Team goal setting is one of the most vital parts of planning a project.

We all know that planning might be the most important part of a project. Without it, you and your team might end up working in complete blindness. So let’s look at the essence of planning: team goal setting.

While one might think that the work itself is what needs the most attention when starting a project. But the truth is that it’s actually not the most important part of the project at all. If you want to be successful you need to allocate a huge amount of time to planning the project, including team goal setting.

The chance of something going wrong increases if you don’t use enough time on planning the project. In a worst case scenario, you might need to start from scratch.

Okay, so let’s have a look at some rules for team goal setting.

SMART Goals

SMART Goals are everything when you think of goal setting. You’ve probably heard of it before, but it’s not always that easy to follow the guidance it gives. To refresh your memory, let’s go through them and look at a couple of examples.

Specific

Why specific? There’s plenty of reasons why. First off, it’s hard for those who haven’t defined the goals to follow them if they aren’t specific. It’s all about giving the right direction for you and your team.

Second, you usually use more than just one day to finish a goal. If you work on reaching for multiple goals at the same time, it can be hard to go back to work on a goal that’s unclear and hard to understand. This can become a huge pain for you even when you’re the one in charge of the team goal setting.

Measurable

It should be possible for you to know if and when you’ve reached your goal. If it’s impossible to measure the performance of your team, it’s not really anything to reach for.

A goal as simple as “Explore software features” isn’t a good measurable goal. While it might fulfill a couple of other SMART goal criterias, it’s definitely not measurable. How will you know when you’ve achieved it?

A really good effect of a measurable goal is that it can give you the feeling of achievement. It’s easy to know when the goal is reached.

Attainable

This might be the most important point for setting a SMART goal. Goals are supposed to work as a motivational factor for working harder. It’s something you need to reach for. While it’s important to set goals to help your team go the extra mile, it still has to be achievable. If it’s almost impossible to reach the goal because it expects so much of you and your team, people will give up early.

So to sum up, a goal needs to be both challenging and achievable at the same time.

Relevant

This is too essential to look too much into. Why wouldn’t a goal be relevant? If you’re a marketer it wouldn’t make much sense to set a goal that are related to the production results. You need to find goals that are connected to what you do and where you want to go.

Time bound

Setting goals without a time limit just doesn’t make sense. You need to have a specific time you want to reach your goal at. That way you have a specific time you can reach for. If you follow all the other points under SMART goals, it also gives you info on what you need to get done before the deadline.

So that was all the aspects of SMART goals!
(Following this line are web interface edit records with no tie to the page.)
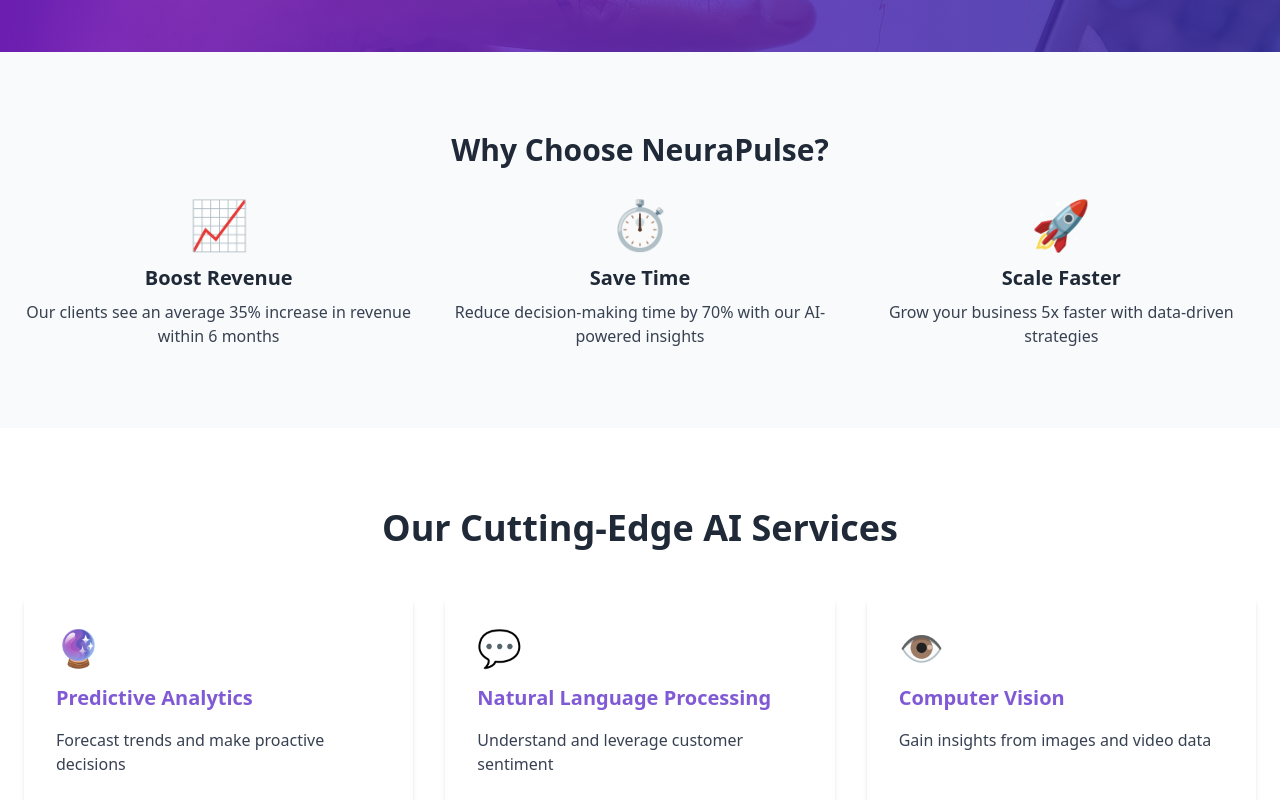
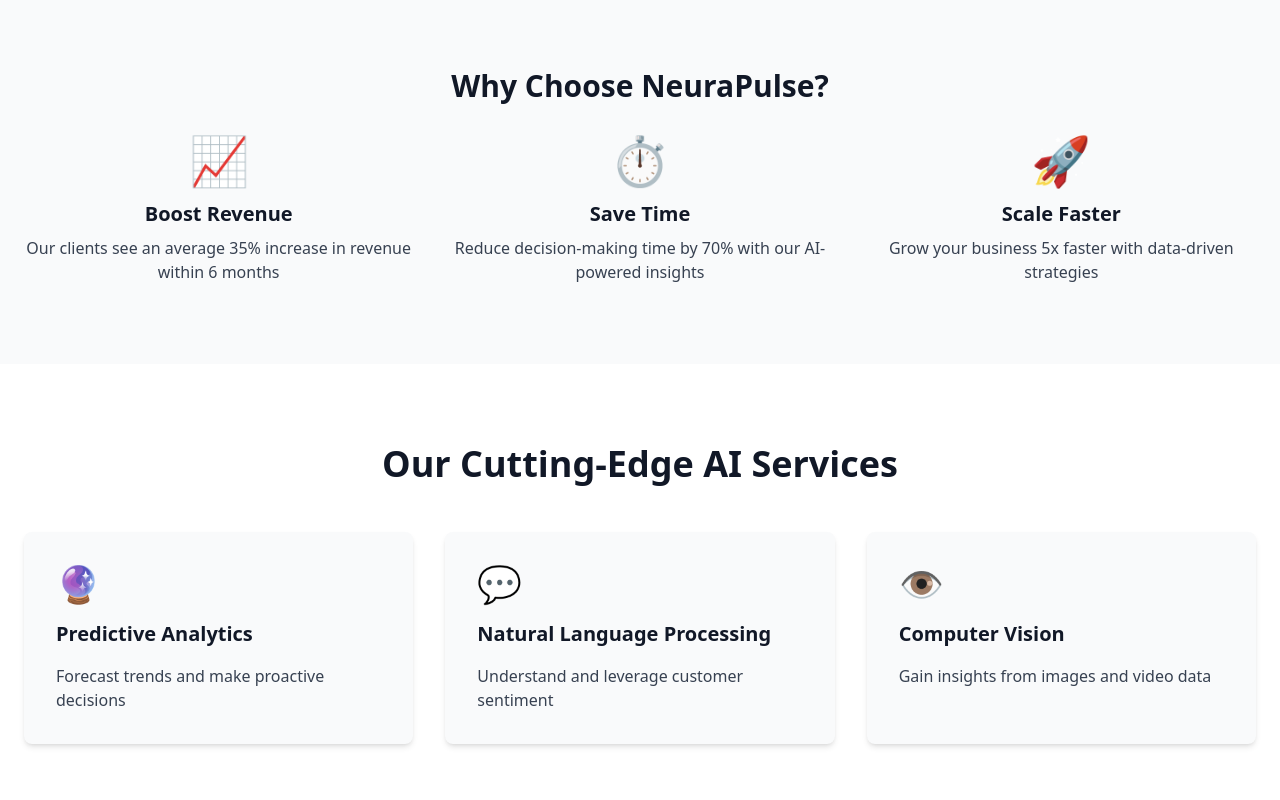
Before and after one commit to Chymezy/-PRODIGY_WD_01, a React (Vite) app: page / in a window 1280 px wide. Shown: the part 480-1280 px from the top of the page. Built offline with nearby package versions, Linux system fonts and the light colour scheme.

Commit message:
auditing remaining one

```diff
--- a/src/App.tsx
+++ b/src/App.tsx
@@ -9,6 +9,7 @@
 const App: React.FC = () => {
   return (
     <DarkModeProvider>
+      <div className="min-h-screen bg-white dark:bg-gray-900 text-gray-800 dark:text-white transition-colors duration-300">
         {/* Skip Link */}
         <a
           href="#main-content"
@@ -17,12 +18,11 @@
           Skip to main content
         </a>
 
-      <div className="min-h-screen bg-white dark:bg-gray-900 text-gray-800 dark:text-white transition-colors duration-300">
-        <header role="banner">
+        <header role="banner" aria-label="Site header">
           <Navbar />
         </header>
 
-        <main id="main-content" tabIndex={-1} className="flex-grow">
+        <main id="main-content" tabIndex={-1} aria-label="Main content">
           <LandingPage />
         </main>
 
--- a/src/components/LandingPage.tsx
+++ b/src/components/LandingPage.tsx
@@ -175,14 +175,12 @@
   };
 
   return (
-    // Add main landmark and id for skip link
-    <main id="main-content" tabIndex={-1} className="pt-16">
-      <ErrorBoundary>
+    <>
+      {/* Hero Section */}
       <section
         id="home"
         className="relative bg-gradient-to-r from-purple-700 to-indigo-800 text-white py-32 overflow-hidden"
-          role="region"
-          aria-labelledby="hero-heading"
+        aria-label="Hero section"
       >
         <div className="absolute inset-0 z-0">
           <img
@@ -199,86 +197,83 @@
           animate="visible"
           variants={fadeIn}
         >
-            <h1 id="hero-heading" className="text-5xl font-bold mb-4">{t('hero.title')}</h1>
-            <p className="text-xl mb-8">{t('hero.subtitle')}</p>
+          <h1 className="text-5xl font-bold mb-4 text-white">{t('hero.title')}</h1>
+          <p className="text-xl mb-8 text-white">{t('hero.subtitle')}</p>
           <motion.button
-              className="bg-white text-purple-600 px-8 py-3 rounded-full text-lg font-semibold hover:bg-purple-100 transition-colors duration-300 shadow-lg"
+            className="bg-white text-purple-900 px-8 py-3 rounded-full text-lg font-semibold hover:bg-gray-100 transition-colors duration-300 shadow-lg"
             whileHover={{ scale: 1.05 }}
             whileTap={{ scale: 0.95 }}
             aria-label={t('accessibility.ctaButton', 'Get started with your free AI consultation')}
           >
             {t('hero.cta')}
           </motion.button>
-            <p className="mt-4 text-sm" aria-live="polite">{t('hero.offer')}</p>
+          <p className="mt-4 text-sm text-white">{t('hero.offer')}</p>
         </motion.div>
       </section>
-      </ErrorBoundary>
 
-      <ErrorBoundary>
+      {/* About Section */}
       <section
         id="about"
         className="py-20 bg-gray-50 dark:bg-gray-800"
-          role="region"
-          aria-labelledby="about-heading"
+        aria-label="About our services"
       >
         <div className="container mx-auto px-6">
-            <h2 id="about-heading" className="text-3xl font-bold mb-8 text-center">{t('about.title')}</h2>
-            <div className="grid grid-cols-1 md:grid-cols-3 gap-8" role="list">
+          <h2 className="text-3xl font-bold mb-8 text-center text-gray-900 dark:text-white">
+            {t('about.title')}
+          </h2>
+          <div className="grid grid-cols-1 md:grid-cols-3 gap-8">
             {['boostRevenue', 'saveTime', 'scaleFaster'].map((item) => (
-                <div
-                  key={item}
-                  className="text-center"
-                  role="listitem"
-                >
-                  <span className="text-5xl mb-4 block" aria-hidden="true">
+              <div key={item} className="text-center">
+                <div className="text-5xl mb-4 text-purple-700 dark:text-purple-400">
                   {t(`about.${item}.icon`)}
-                  </span>
-                  <h3 className="text-xl font-semibold mb-2">{t(`about.${item}.title`)}</h3>
-                  <p className="text-gray-700 dark:text-gray-300">{t(`about.${item}.description`)}</p>
+                </div>
+                <h3 className="text-xl font-semibold mb-2 text-gray-900 dark:text-white">
+                  {t(`about.${item}.title`)}
+                </h3>
+                <p className="text-gray-700 dark:text-gray-200">
+                  {t(`about.${item}.description`)}
+                </p>
               </div>
             ))}
           </div>
         </div>
       </section>
-      </ErrorBoundary>
 
       {/* Services Section */}
-      <ErrorBoundary>
       <section
         id="services"
         className="py-20 bg-white dark:bg-gray-900"
-          role="region"
-          aria-labelledby="services-heading"
+        aria-label="Our services"
       >
         <div className="container mx-auto px-6">
-            <h2 id="services-heading" className="text-4xl font-bold mb-12 text-center">{t('services.title')}</h2>
-            <div className="grid grid-cols-1 md:grid-cols-3 gap-8" role="list">
+          <h2 className="text-4xl font-bold mb-12 text-center text-gray-900 dark:text-white">
+            {t('services.title')}
+          </h2>
+          <div className="grid grid-cols-1 md:grid-cols-3 gap-8">
             {['predictiveAnalytics', 'nlp', 'computerVision'].map((service) => (
               <div
                 key={service}
-                  className="bg-white dark:bg-gray-800 p-8 rounded-lg shadow-md hover:shadow-xl transition-shadow duration-300"
-                  role="listitem"
+                className="bg-gray-50 dark:bg-gray-800 p-8 rounded-lg shadow-md hover:shadow-xl transition-shadow duration-300"
               >
-                  <span className="text-4xl mb-4 block" aria-hidden="true">
+                <div className="text-4xl mb-4 text-purple-700 dark:text-purple-400">
                   {t(`services.${service}.icon`)}
-                  </span>
-                  <h3 className="text-xl font-semibold mb-4 text-purple-600 dark:text-purple-400">
+                </div>
+                <h3 className="text-xl font-semibold mb-4 text-gray-900 dark:text-white">
                   {t(`services.${service}.name`)}
                 </h3>
-                  <p className="text-gray-700 dark:text-gray-300">{t(`services.${service}.description`)}</p>
+                <p className="text-gray-700 dark:text-gray-200">
+                  {t(`services.${service}.description`)}
+                </p>
               </div>
             ))}
           </div>
         </div>
       </section>
-      </ErrorBoundary>
 
       {/* Testimonials Section */}
-      <ErrorBoundary>
       <section
         id="testimonials"
         className="py-20 bg-purple-100 dark:bg-purple-900"
-          role="region"
         aria-labelledby="testimonials-heading"
       >
         <div className="container mx-auto px-6">
@@ -297,14 +292,11 @@
           </div>
         </div>
       </section>
-      </ErrorBoundary>
 
       {/* Contact Section */}
-      <ErrorBoundary>
       <section
         id="contact"
         className="py-20 bg-gradient-to-r from-purple-600 to-indigo-800 text-white"
-          role="region"
         aria-labelledby="contact-heading"
       >
         <div className="container mx-auto px-6">
@@ -335,10 +327,8 @@
           </div>
         </div>
       </section>
-      </ErrorBoundary>
 
       {/* Trusted Companies Section */}
-      <ErrorBoundary>
       <section id="clients" className="py-20 bg-gray-50">
         <div className="container mx-auto px-6">
           <h2 className="text-4xl font-bold mb-12 text-center text-gray-800">{t('testimonials.trustedCompanies', 'Trusted by Industry Leaders')}</h2>
@@ -369,14 +359,11 @@
           </div>
         </div>
       </section>
-      </ErrorBoundary>
 
       {/* FAQ Section */}
-      <ErrorBoundary>
       <section
         id="faq"
         className="py-20 bg-white dark:bg-gray-900"
-          role="region"
         aria-labelledby="faq-heading"
       >
         <div className="container mx-auto px-6">
@@ -397,29 +384,28 @@
           </div>
         </div>
       </section>
-      </ErrorBoundary>
 
       {/* Newsletter Section */}
-      <ErrorBoundary>
       <section
         id="newsletter"
         className="py-20 bg-gray-100 dark:bg-gray-800"
-          role="region"
-          aria-labelledby="newsletter-heading"
+        aria-label="Newsletter signup"
       >
         <div className="container mx-auto px-6 text-center">
-            <h2 id="newsletter-heading" className="text-3xl font-bold mb-4">{t('newsletter.title')}</h2>
-            <p className="text-gray-600 dark:text-gray-300 mb-8">{t('newsletter.description')}</p>
-            <MemoizedNewsletterSignup onSubmit={(email) => {
+          <h2 className="text-3xl font-bold mb-4 text-gray-900 dark:text-white">
+            {t('newsletter.title')}
+          </h2>
+          <p className="text-gray-700 dark:text-gray-200 mb-8">
+            {t('newsletter.description')}
+          </p>
+          <NewsletterSignup onSubmit={(email) => {
             console.log(`Submitted email: ${email}`);
-              // Here you would typically send the email to your backend API
           }} />
         </div>
       </section>
-      </ErrorBoundary>
 
       <Footer />
-    </main>
+    </>
   );
 };
 
--- a/src/components/Navbar.tsx
+++ b/src/components/Navbar.tsx
@@ -48,10 +48,12 @@
   };
 
   return (
-    <nav className={`fixed top-0 left-0 right-0 z-50 transition-all duration-300 ${
-      scrolled ? `${accessibleColors.background.primary.light} ${accessibleColors.background.primary.dark} shadow-lg`
-      : 'bg-black bg-opacity-30'
-    }`}>
+    <nav
+      className={`fixed top-0 left-0 right-0 z-50 transition-all duration-300 ${
+        scrolled ? 'bg-white dark:bg-gray-800 shadow-lg' : 'bg-black bg-opacity-30'
+      }`}
+      aria-label="Main navigation"
+    >
       <div className="container mx-auto px-6 py-4">
         <div className="flex items-center justify-between">
           <div className="text-2xl font-bold">
```
Also changed, not shown: src/components/Footer.tsx (+15 -17 lines), 1 other file (tests, documents, lock files or other folders). Lines whose indentation alone changed are shown as unchanged.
Now let’s take a look at a couple of goals that can be classified as “SMART”:

  • Growing a business: “I will acquire three new clients for my consulting business within the next three months”
  • Starting up a business: “I want to set up an online store selling books by the end of the year”
  • Increasing school grades: “I want to raise my grade from 3.0 GPA to 3.5 GPA by the end of the year”

Motivating goals

Under SMART goals, we mentioned briefly the importance of motivation and how SMART goals can have a positive effect on you and your team’s motivation. Sadly it’s not always that simple. Some might need additional incentives other than the feeling you get from reaching an achievement.

That’s why it might be wise to combine the actual goals with some other kind of incentive. This could be additional holiday weeks, bonus salaries or, in some cases, the promise of a lucrative promotion.

Another great incentive that can make goals more motivating to your employees is stock options. This means that the company as a whole will work towards the same main goal, which is increased profit.

Use a task or project management tool

When working on team goal setting, writing them down somewhere is so critical. That’s why it’s a good idea to adopt a task or project management tool. With these tools you can create task lists that can help you reach your goals, making it easier to measure your performance.

If you want to take it a step up from just task management, project management tools are a good options for large projects. So if a goal is to to create a SaaS tool with your team within a specific time table, project management tools might be the better choice.

There’s plenty of good tools out there that can help you manage tasks or larger projects. Monday.com is a good one for project management, while Correlate can help you manage tasks and connect related files and documents to them.

Set intermediate objectives

When you work towards bigger goals, it might be hard to know exactly what direction is the best. There might be many options for you, but there’s usually just one what gives you the best result at the fastest pace. To make sure that you follow the correct path, it’s wise to set some intermediate goals for you and your teams.

These milestones should of course also follow the guidelines of SMART goals and may need some additional motivational incentives connected to them. This could just be as simple as a social gathering, like a nice team building event on the company bill. Or maybe a couple of beers for the entire team?